Screw fairness! Are you happy?
Some well-known authors such as Jason Fried and David Heinemeier Hansson (37Signals), Seth Godin and Stephen Covey, have looked into why and how people become successful. One of the points they seem to agree on, which is underlined in the interviews, is that it’s not relevant what others think, earn or do.
If you’re happy, success, however you define it, will follow. I agree. You’ll always encounter inequality and unfairness in your life. The question is, are you going to let it influence the decisions you make? If yes – get a job in a big company and crawl your way up the ladder. If not – welcome to living the dream.
Why limit yourself?
There’s no way to tell where the limits to working for free are on a broad scale. Different people see different value in different things – be it intrinsic (eg feeling good about yourself) or extrinsic (eg cash rewards). Rather than taking money as the benchmark for work, you should ask you self “Would I do this work for free?”. If the answer is “yes”, then you might have just found one of your life’s callings. Christoph himself is one of the people who follows this philosophy.
Jörg Rheinboldt’s last words summarise the importance of this “unfair” fuel very well: “Knowledge grows if you share”. I’d add “…and this benefits everyone”. Yes, some benefit more than others, but who cares as long as you’re happy doing it? I hope Berlin can can keep running on the “who-cares-if-it’s-unfair” fuel of the startup scene, since that’s much of what remains should bubbles start bursting. I also hope however, that we’re going to see more super high-value speakers that someone has the money to pay €10,000 for before that happens.
If you want the right attitude in working for free as an intern and get back to work with a smile on your face, watch our test flash interview with our cost-efficient, but priceless, super motivated intern Stephan:
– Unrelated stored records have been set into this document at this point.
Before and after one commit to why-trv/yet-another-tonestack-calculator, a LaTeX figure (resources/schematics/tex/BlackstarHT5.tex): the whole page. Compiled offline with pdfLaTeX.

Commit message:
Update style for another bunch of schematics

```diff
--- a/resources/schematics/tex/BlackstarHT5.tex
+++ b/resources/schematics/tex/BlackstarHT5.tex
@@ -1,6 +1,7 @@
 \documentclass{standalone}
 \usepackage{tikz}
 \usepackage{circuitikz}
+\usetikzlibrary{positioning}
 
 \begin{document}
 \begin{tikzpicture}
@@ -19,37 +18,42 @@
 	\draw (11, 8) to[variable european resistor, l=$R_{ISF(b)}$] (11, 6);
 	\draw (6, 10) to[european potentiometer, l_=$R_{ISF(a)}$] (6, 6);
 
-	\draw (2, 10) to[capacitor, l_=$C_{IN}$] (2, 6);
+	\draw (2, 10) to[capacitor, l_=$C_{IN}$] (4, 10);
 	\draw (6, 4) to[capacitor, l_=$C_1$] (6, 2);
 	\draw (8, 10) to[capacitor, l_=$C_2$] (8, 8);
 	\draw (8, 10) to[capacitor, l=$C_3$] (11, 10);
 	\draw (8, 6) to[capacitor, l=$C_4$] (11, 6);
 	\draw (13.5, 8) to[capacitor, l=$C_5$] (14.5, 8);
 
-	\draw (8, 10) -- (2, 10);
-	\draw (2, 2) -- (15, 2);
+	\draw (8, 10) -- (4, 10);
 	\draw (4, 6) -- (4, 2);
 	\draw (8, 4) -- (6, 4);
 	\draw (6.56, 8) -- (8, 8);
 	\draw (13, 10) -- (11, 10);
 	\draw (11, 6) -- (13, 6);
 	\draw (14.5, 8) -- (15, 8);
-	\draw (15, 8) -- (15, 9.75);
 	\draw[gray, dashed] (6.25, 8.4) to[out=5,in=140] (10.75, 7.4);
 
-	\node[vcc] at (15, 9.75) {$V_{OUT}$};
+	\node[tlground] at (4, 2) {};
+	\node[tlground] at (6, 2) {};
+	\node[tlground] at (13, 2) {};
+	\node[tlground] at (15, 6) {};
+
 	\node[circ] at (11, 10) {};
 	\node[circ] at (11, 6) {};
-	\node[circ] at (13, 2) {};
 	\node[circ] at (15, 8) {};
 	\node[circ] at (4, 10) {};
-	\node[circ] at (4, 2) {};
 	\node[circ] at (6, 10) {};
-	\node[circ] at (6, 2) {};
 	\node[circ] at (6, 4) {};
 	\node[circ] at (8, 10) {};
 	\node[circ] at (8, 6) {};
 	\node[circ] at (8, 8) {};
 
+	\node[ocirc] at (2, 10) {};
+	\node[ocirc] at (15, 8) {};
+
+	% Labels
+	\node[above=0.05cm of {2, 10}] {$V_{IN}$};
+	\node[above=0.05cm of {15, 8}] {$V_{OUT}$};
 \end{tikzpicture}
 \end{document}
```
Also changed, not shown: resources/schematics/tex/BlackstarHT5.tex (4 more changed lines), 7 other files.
Btw Linsey, am I getting paid for this? [Editor’s note: Er, no]
What do you think of the whole working for free debate? Let us know in the comments below…